One lady I watched seems to revel in misery. She and her husband downsized from a 3,300 Sq. foot Tri-Level outside of Dallas into the woods of Northern Idaho. Totally off grid, she uses a wood cook stove, has no bathroom, no electricity and lives in a shed converted into a tiny house with 4 kids.
She gave an inside tour that showed a remarkable lack of furniture (3 of the kids share a small mattress) and only a single radio that runs on batteries for entertainment. They did have a computer and camera, but must visit the library for WiFi.
In storage, she showed off reusable muffin liners, fabric Ziplocs, cloth diapers, homemade potions crafted from herbs, and a 5-year supply of emergency food rations with some scary looking canned meats. By the time she got to the reusable cloth toilet paper, I quit watching. (Added bonus: she does the wash by hand and air-dries, even in winter!!!)
Why, oh, why would anyone spend a single minute of their life reusing toilet paper? That isn’t penny-wise; it’s pound foolish! Not to mention gross, unnecessary, and probably not sanitary.
Toilet paper is on sale 52 weeks per year. By using coupons and rebates, it’s super cheap. As for cloth diapers? You’ve got to be kidding me. I have more Huggies, Pampers, and Seventh Generation in my stockpile than I could ever use—even if I had triplets on the way.
I tried canning food. The jam and pears were yummy.

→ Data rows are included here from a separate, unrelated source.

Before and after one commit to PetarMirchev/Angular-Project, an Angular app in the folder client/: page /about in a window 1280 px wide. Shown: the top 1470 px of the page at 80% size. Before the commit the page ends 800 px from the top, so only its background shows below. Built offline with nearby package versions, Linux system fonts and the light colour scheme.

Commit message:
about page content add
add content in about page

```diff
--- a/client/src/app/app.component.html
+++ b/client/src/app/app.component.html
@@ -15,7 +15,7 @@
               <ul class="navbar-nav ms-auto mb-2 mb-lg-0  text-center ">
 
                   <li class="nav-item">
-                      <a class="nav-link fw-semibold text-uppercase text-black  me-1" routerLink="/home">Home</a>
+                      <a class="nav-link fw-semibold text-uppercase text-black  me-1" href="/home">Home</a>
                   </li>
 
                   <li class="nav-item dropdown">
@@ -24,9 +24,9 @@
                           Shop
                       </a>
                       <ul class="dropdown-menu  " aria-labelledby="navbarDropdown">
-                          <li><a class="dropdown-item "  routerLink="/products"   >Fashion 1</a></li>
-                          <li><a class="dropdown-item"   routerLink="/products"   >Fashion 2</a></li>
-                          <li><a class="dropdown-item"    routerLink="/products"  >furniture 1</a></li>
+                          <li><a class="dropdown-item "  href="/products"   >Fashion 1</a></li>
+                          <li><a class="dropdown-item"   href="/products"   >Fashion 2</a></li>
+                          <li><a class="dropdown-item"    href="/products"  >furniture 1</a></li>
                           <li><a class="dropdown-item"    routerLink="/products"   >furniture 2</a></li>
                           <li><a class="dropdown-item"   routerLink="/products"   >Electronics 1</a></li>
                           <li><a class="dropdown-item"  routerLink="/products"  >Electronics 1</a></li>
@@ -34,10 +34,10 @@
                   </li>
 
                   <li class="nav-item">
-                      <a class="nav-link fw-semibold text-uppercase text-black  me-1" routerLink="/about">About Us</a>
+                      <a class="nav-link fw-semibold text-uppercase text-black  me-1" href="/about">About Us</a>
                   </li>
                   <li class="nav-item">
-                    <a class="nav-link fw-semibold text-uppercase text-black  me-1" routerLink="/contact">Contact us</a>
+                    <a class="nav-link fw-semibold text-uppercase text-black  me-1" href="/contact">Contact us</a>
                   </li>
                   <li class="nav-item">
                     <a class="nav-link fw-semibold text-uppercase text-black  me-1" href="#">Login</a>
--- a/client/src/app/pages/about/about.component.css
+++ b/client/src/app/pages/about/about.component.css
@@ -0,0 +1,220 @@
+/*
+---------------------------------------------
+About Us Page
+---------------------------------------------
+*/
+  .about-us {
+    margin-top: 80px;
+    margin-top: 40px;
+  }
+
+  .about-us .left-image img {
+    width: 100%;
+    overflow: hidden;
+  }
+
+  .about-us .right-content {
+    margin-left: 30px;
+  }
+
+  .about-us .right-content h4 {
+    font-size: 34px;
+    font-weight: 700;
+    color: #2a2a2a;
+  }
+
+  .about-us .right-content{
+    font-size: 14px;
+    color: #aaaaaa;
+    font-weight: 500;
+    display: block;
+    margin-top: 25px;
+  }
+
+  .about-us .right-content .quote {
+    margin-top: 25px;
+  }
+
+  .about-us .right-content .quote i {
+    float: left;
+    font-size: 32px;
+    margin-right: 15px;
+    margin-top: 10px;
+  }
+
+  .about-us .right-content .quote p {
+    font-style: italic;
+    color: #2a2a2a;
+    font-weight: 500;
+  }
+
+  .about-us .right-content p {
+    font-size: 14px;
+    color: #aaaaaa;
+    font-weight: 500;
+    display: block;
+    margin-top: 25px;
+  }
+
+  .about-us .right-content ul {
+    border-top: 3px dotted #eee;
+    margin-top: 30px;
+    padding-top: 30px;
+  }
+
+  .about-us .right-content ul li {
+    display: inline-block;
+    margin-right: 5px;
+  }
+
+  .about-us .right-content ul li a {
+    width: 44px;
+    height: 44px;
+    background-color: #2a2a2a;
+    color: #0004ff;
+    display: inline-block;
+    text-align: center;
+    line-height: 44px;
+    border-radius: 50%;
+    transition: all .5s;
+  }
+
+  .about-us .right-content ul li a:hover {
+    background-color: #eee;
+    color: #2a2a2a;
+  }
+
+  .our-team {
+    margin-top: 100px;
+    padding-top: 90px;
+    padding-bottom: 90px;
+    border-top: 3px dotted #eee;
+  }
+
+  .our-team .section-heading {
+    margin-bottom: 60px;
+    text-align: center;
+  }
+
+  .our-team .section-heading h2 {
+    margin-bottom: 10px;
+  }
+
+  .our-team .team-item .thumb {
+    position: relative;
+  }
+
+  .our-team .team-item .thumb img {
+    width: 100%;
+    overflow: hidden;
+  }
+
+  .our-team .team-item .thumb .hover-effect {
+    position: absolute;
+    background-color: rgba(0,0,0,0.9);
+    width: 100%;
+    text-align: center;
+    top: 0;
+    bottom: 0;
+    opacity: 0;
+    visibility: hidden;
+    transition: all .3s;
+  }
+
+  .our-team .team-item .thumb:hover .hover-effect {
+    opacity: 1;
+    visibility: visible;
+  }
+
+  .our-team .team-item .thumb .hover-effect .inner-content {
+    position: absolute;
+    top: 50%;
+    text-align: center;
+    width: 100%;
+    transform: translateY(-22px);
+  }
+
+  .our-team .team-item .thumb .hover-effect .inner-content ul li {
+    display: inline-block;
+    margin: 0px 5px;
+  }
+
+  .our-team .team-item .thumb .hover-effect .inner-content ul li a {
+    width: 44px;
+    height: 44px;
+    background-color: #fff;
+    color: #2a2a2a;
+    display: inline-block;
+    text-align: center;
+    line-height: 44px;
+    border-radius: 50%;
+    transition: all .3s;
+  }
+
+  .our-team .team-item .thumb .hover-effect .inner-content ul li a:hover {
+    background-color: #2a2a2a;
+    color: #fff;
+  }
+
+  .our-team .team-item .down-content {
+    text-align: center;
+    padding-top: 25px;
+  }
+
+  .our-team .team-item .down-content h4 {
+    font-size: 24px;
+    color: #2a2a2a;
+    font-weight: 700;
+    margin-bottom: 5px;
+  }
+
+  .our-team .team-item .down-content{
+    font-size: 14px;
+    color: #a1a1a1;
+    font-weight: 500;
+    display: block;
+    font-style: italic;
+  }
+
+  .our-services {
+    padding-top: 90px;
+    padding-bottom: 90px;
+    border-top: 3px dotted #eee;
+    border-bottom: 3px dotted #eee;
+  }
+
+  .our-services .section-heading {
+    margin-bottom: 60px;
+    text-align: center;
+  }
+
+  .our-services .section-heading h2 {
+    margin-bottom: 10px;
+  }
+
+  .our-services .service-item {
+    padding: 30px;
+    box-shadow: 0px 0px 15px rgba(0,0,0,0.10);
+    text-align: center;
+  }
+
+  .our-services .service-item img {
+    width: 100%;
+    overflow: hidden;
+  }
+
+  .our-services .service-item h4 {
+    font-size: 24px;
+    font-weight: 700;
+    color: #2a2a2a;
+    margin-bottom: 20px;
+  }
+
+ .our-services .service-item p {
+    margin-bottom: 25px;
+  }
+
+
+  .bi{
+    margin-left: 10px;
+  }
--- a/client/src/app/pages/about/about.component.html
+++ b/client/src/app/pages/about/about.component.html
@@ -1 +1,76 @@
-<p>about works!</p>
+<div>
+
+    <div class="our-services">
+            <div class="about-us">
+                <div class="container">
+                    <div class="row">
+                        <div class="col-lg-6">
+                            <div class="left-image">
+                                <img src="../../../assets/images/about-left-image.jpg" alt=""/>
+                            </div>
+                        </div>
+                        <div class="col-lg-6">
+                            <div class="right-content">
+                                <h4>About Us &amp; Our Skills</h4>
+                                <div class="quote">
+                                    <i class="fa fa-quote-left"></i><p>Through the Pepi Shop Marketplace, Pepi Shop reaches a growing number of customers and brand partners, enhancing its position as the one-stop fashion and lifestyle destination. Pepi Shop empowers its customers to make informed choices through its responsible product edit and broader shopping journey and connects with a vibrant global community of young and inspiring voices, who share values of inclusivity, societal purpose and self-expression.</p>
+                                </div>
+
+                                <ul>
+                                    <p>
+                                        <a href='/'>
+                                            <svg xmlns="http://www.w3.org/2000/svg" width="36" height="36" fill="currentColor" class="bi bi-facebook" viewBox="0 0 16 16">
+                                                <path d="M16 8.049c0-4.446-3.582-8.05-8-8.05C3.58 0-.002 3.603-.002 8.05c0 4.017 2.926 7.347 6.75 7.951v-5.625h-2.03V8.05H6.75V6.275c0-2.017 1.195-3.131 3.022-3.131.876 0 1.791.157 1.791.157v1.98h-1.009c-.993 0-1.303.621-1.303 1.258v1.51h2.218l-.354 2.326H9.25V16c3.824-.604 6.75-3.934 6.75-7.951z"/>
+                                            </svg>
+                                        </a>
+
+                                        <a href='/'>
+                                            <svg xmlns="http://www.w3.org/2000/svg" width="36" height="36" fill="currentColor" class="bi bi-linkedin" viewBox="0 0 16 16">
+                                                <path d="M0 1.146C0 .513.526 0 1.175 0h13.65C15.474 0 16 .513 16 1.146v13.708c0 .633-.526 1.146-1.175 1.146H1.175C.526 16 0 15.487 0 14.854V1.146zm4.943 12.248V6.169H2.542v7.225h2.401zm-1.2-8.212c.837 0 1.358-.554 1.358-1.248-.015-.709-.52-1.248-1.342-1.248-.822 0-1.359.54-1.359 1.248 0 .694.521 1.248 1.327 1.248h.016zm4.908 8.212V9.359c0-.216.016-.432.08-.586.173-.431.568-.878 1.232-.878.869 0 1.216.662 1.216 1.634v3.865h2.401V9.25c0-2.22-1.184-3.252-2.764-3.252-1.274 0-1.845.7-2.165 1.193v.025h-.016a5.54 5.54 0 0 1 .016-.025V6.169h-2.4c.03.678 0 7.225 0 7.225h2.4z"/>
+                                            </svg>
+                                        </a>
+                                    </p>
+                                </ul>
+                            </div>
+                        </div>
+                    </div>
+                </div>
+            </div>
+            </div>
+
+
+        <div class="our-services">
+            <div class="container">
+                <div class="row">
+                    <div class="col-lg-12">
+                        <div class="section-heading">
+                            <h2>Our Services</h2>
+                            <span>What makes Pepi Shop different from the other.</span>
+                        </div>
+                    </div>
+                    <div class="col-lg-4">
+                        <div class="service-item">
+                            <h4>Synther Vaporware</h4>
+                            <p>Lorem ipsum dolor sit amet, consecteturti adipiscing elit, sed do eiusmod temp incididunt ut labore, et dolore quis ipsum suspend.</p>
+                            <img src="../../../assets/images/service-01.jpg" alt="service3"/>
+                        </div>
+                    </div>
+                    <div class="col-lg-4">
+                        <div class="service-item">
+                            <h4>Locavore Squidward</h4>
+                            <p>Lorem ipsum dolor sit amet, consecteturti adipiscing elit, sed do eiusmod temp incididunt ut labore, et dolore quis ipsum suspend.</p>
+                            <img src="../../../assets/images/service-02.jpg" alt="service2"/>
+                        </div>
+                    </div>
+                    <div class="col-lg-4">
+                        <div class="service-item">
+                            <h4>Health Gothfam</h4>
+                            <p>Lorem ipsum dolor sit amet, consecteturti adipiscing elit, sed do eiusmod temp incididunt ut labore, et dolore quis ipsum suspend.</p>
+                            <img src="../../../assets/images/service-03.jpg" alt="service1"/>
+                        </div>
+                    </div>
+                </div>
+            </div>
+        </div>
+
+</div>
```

Will I do it regularly, standing over a stove, during the hottest part of the summer, boiling tomatoes to make pasta sauce that retails for $1.00 a jar? NO, it’s not worth it.
Saving money can become a dangerous obsession. I choose to save in most areas so that I can splurge in others. What I want is the lowest-priced Coach purse, not a stained and torn potato sack that I made for free!
The point is this: Saving is good, but not at the expense of quality of life. Moderation is key. Every family will have a different budget, with different goals. That’s fine. Just don’t sacrifice your time, peace of mind, and happiness for a nickel.